Dataset records:
· · · · · · ·

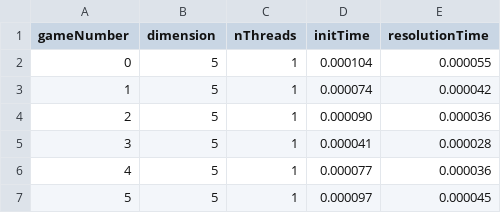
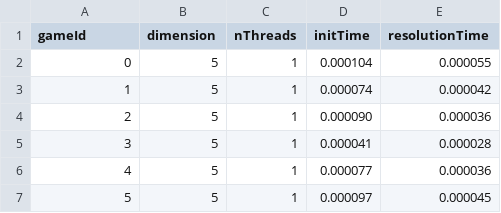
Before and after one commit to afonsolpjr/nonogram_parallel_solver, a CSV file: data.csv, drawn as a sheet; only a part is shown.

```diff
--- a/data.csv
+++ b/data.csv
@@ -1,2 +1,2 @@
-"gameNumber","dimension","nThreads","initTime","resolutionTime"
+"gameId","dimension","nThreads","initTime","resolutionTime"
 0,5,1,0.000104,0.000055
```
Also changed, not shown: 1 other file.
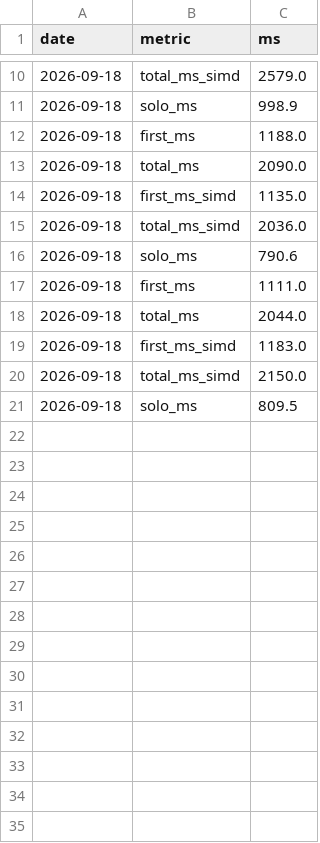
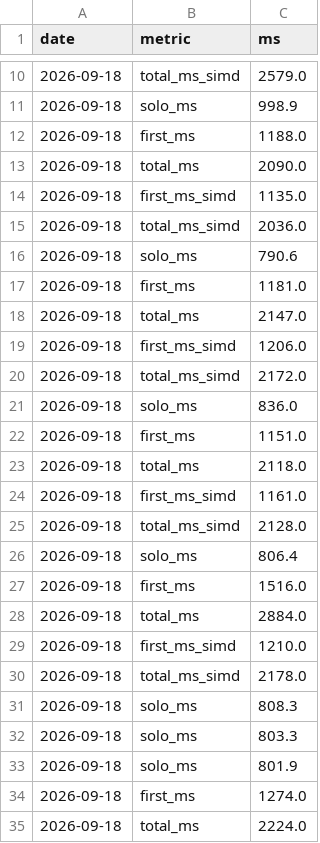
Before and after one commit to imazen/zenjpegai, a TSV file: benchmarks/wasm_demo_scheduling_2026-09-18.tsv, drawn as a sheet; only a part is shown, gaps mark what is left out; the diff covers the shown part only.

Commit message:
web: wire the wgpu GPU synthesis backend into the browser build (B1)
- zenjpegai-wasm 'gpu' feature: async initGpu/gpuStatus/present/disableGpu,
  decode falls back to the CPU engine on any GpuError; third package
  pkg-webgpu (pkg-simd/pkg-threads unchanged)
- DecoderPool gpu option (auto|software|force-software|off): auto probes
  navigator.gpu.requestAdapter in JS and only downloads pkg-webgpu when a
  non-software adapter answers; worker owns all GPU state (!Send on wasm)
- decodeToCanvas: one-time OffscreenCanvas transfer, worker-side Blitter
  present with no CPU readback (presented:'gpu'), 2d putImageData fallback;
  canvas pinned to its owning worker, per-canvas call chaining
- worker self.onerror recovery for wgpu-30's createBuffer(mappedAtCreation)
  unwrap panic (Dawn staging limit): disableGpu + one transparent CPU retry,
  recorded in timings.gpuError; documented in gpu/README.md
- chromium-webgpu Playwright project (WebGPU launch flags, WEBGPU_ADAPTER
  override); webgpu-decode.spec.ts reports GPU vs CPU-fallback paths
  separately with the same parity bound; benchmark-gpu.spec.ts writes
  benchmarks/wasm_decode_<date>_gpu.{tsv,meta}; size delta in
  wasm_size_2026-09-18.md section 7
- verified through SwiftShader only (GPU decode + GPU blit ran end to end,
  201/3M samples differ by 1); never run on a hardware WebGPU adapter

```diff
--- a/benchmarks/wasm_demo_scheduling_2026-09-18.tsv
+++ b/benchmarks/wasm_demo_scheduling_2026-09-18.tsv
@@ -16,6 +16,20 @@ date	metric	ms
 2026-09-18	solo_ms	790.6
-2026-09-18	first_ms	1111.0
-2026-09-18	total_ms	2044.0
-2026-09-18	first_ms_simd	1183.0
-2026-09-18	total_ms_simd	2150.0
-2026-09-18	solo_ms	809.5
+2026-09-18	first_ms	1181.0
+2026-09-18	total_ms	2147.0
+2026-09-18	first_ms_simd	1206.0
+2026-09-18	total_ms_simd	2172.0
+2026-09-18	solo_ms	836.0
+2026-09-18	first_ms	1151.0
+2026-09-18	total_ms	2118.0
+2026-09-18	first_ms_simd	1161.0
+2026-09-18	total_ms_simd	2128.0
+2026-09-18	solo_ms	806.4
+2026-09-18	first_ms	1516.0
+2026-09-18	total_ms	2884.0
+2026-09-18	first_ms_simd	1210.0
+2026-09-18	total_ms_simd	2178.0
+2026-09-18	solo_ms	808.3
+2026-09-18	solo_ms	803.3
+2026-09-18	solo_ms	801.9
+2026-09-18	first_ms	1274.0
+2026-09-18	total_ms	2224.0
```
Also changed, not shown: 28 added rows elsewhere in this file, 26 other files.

· · · · · · ·

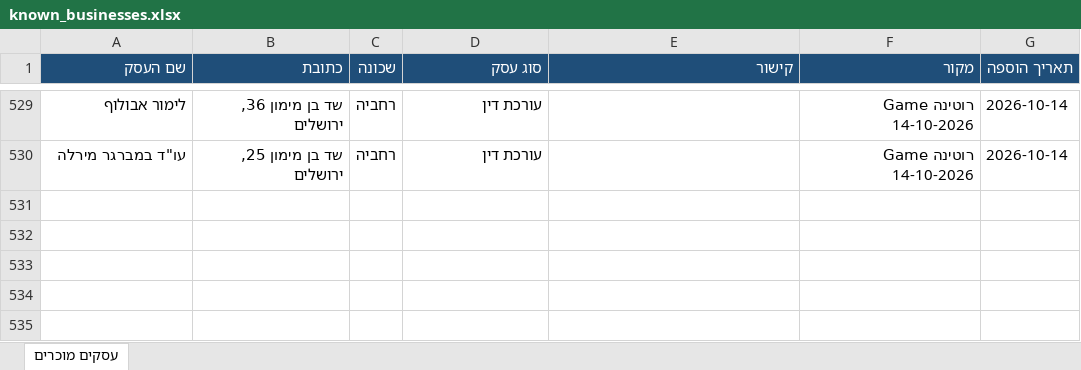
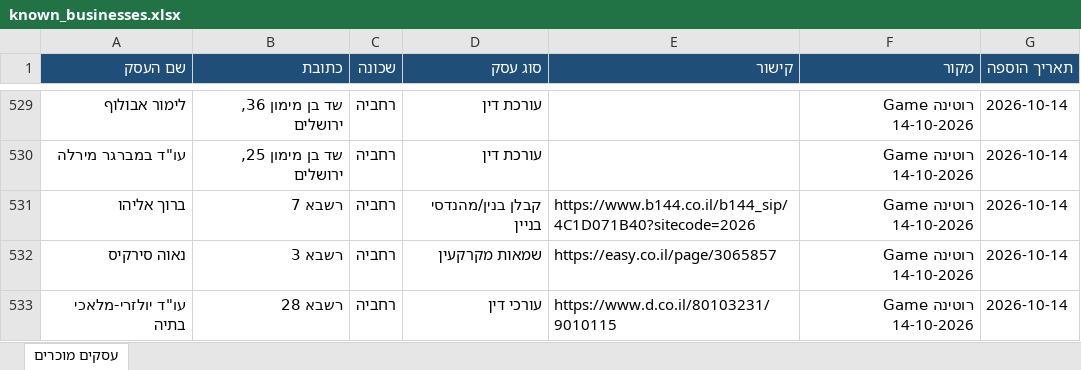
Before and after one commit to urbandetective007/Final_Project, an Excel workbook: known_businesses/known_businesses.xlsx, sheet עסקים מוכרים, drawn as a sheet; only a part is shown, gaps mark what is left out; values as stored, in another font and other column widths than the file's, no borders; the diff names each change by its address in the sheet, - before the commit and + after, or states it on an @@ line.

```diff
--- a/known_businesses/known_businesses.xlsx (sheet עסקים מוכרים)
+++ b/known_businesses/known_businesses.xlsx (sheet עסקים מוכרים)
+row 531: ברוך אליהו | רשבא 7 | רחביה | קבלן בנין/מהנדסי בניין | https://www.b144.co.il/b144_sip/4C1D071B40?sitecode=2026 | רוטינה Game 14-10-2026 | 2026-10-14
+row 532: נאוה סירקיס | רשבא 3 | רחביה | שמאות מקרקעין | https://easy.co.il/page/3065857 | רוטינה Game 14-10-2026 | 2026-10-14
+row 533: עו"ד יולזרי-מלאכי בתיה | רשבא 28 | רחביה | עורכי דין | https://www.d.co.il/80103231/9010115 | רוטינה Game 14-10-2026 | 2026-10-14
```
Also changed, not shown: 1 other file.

· · · · · · ·

What this task involves> Return a word-for-word copy of the lines above from the one holding "unwrap panic (Dawn" through the one holding "Also changed, not shown: 28", with both of them included and nothing besides.

Exercise solution>
  unwrap panic (Dawn staging limit): disableGpu + one transparent CPU retry,
  recorded in timings.gpuError; documented in gpu/README.md
- chromium-webgpu Playwright project (WebGPU launch flags, WEBGPU_ADAPTER
  override); webgpu-decode.spec.ts reports GPU vs CPU-fallback paths
  separately with the same parity bound; benchmark-gpu.spec.ts writes
  benchmarks/wasm_decode_<date>_gpu.{tsv,meta}; size delta in
  wasm_size_2026-09-18.md section 7
- verified through SwiftShader only (GPU decode + GPU blit ran end to end,
  201/3M samples differ by 1); never run on a hardware WebGPU adapter

```diff
--- a/benchmarks/wasm_demo_scheduling_2026-09-18.tsv
+++ b/benchmarks/wasm_demo_scheduling_2026-09-18.tsv
@@ -16,6 +16,20 @@ date	metric	ms
 2026-09-18	solo_ms	790.6
-2026-09-18	first_ms	1111.0
-2026-09-18	total_ms	2044.0
-2026-09-18	first_ms_simd	1183.0
-2026-09-18	total_ms_simd	2150.0
-2026-09-18	solo_ms	809.5
+2026-09-18	first_ms	1181.0
+2026-09-18	total_ms	2147.0
+2026-09-18	first_ms_simd	1206.0
+2026-09-18	total_ms_simd	2172.0
+2026-09-18	solo_ms	836.0
+2026-09-18	first_ms	1151.0
+2026-09-18	total_ms	2118.0
+2026-09-18	first_ms_simd	1161.0
+2026-09-18	total_ms_simd	2128.0
+2026-09-18	solo_ms	806.4
+2026-09-18	first_ms	1516.0
+2026-09-18	total_ms	2884.0
+2026-09-18	first_ms_simd	1210.0
+2026-09-18	total_ms_simd	2178.0
+2026-09-18	solo_ms	808.3
+2026-09-18	solo_ms	803.3
+2026-09-18	solo_ms	801.9
+2026-09-18	first_ms	1274.0
+2026-09-18	total_ms	2224.0
```
Also changed, not shown: 28 added rows elsewhere in this file, 26 other files.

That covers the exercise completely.